▶ _Exercise objective_
An exact copy of the lines, starting at the top of the listing and ending with the line that has "Ref: follower policy safety requirement", is the required answer. Pictures are not part of it.

▶ _Dataset excerpts_
□ □ □

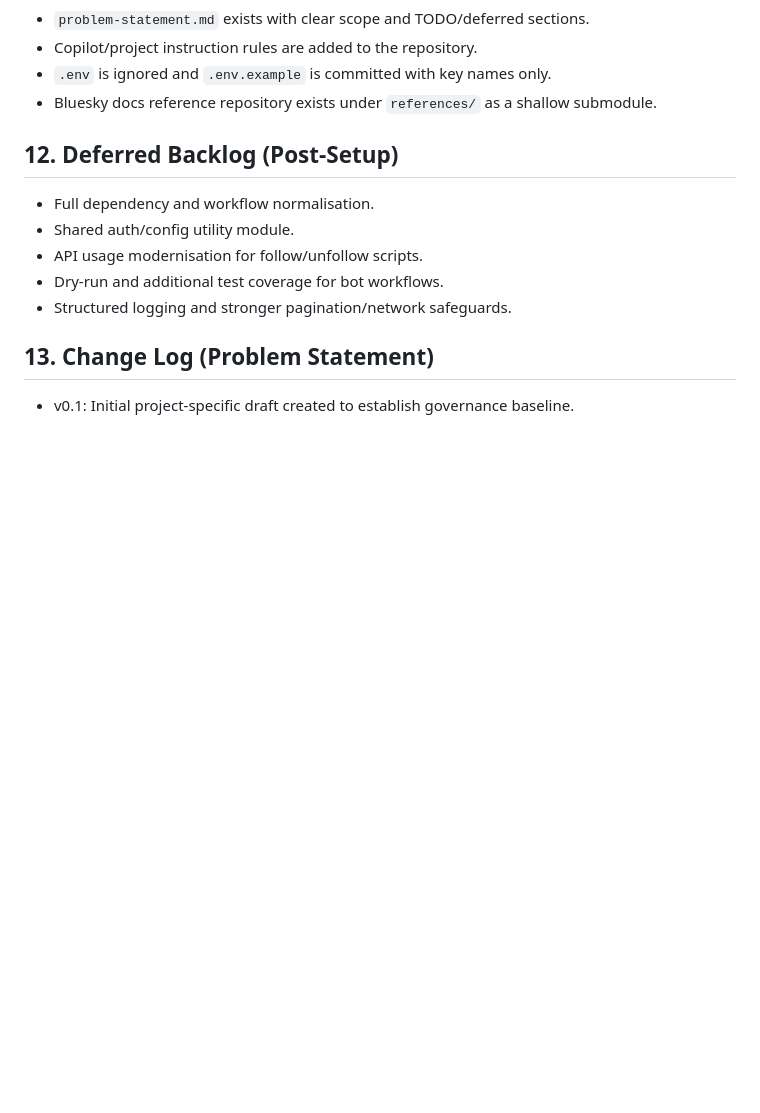
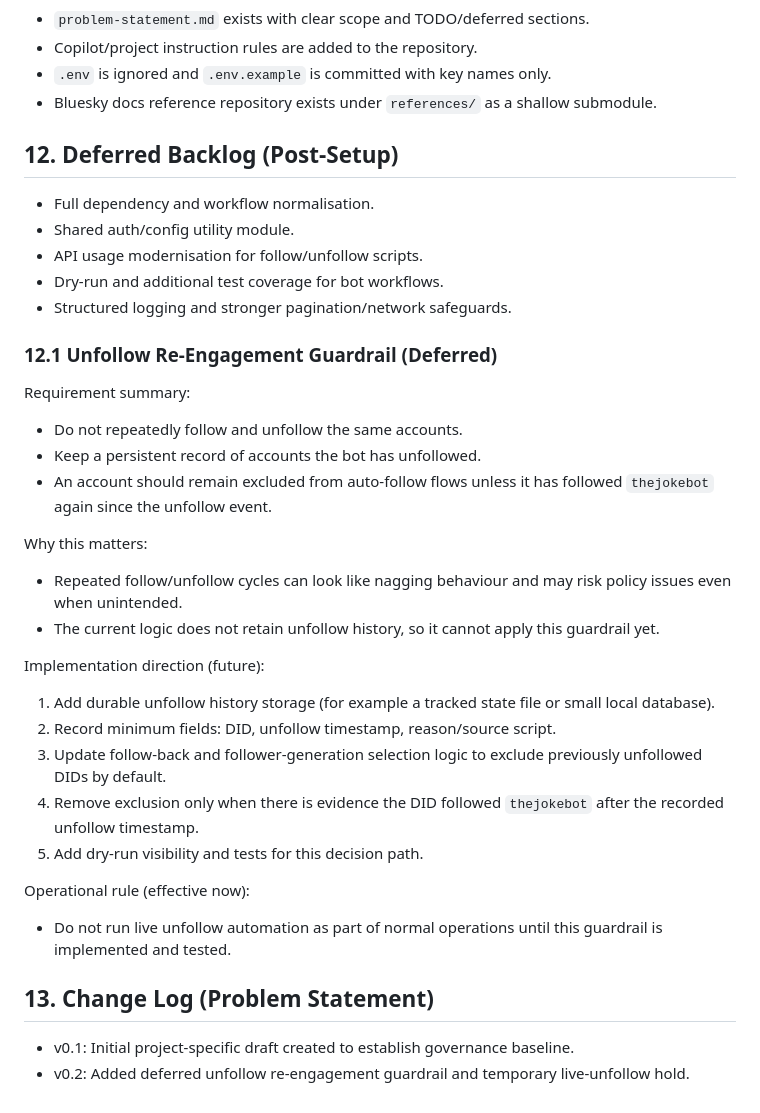
Before and after one commit to chris-gillatt/thejokebot, a Markdown page: problem-statement.md, the part around the change. GitHub-like rendering; blank space fills up the shorter version.

Commit message:
docs(problem-statement): defer unfollow re-engagement guardrail
Why this change was made:
- Repeated follow/unfollow cycles can look like nagging behaviour and create policy risk.
- The current implementation does not preserve unfollow history, so it cannot safely prevent re-engaging the same users.

What was changed:
- Added a deferred backlog section defining unfollow history requirements.
- Documented the future rule to re-allow accounts only if they followed again after unfollow.
- Added an operational hold: no live unfollow automation until this guardrail is implemented and tested.
- Updated the problem statement change log.

Ref: follower policy safety requirement

```diff
--- a/problem-statement.md
+++ b/problem-statement.md
@@ -67,5 +67,27 @@ Create a disciplined, low-risk development workflow that preserves core bot beha
 - Dry-run and additional test coverage for bot workflows.
 - Structured logging and stronger pagination/network safeguards.
 
+### 12.1 Unfollow Re-Engagement Guardrail (Deferred)
+
+Requirement summary:
+- Do not repeatedly follow and unfollow the same accounts.
+- Keep a persistent record of accounts the bot has unfollowed.
+- An account should remain excluded from auto-follow flows unless it has followed `thejokebot` again since the unfollow event.
+
+Why this matters:
+- Repeated follow/unfollow cycles can look like nagging behaviour and may risk policy issues even when unintended.
+- The current logic does not retain unfollow history, so it cannot apply this guardrail yet.
+
+Implementation direction (future):
+1. Add durable unfollow history storage (for example a tracked state file or small local database).
+2. Record minimum fields: DID, unfollow timestamp, reason/source script.
+3. Update follow-back and follower-generation selection logic to exclude previously unfollowed DIDs by default.
+4. Remove exclusion only when there is evidence the DID followed `thejokebot` after the recorded unfollow timestamp.
+5. Add dry-run visibility and tests for this decision path.
+
+Operational rule (effective now):
+- Do not run live unfollow automation as part of normal operations until this guardrail is implemented and tested.
+
 ## 13. Change Log (Problem Statement)
 - v0.1: Initial project-specific draft created to establish governance baseline.
+- v0.2: Added deferred unfollow re-engagement guardrail and temporary live-unfollow hold.
```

□ □ □

▶ _Finished task_
Before and after one commit to chris-gillatt/thejokebot, a Markdown page: problem-statement.md, the part around the change. GitHub-like rendering; blank space fills up the shorter version.

Commit message:
docs(problem-statement): defer unfollow re-engagement guardrail
Why this change was made:
- Repeated follow/unfollow cycles can look like nagging behaviour and create policy risk.
- The current implementation does not preserve unfollow history, so it cannot safely prevent re-engaging the same users.

What was changed:
- Added a deferred backlog section defining unfollow history requirements.
- Documented the future rule to re-allow accounts only if they followed again after unfollow.
- Added an operational hold: no live unfollow automation until this guardrail is implemented and tested.
- Updated the problem statement change log.

Ref: follower policy safety requirement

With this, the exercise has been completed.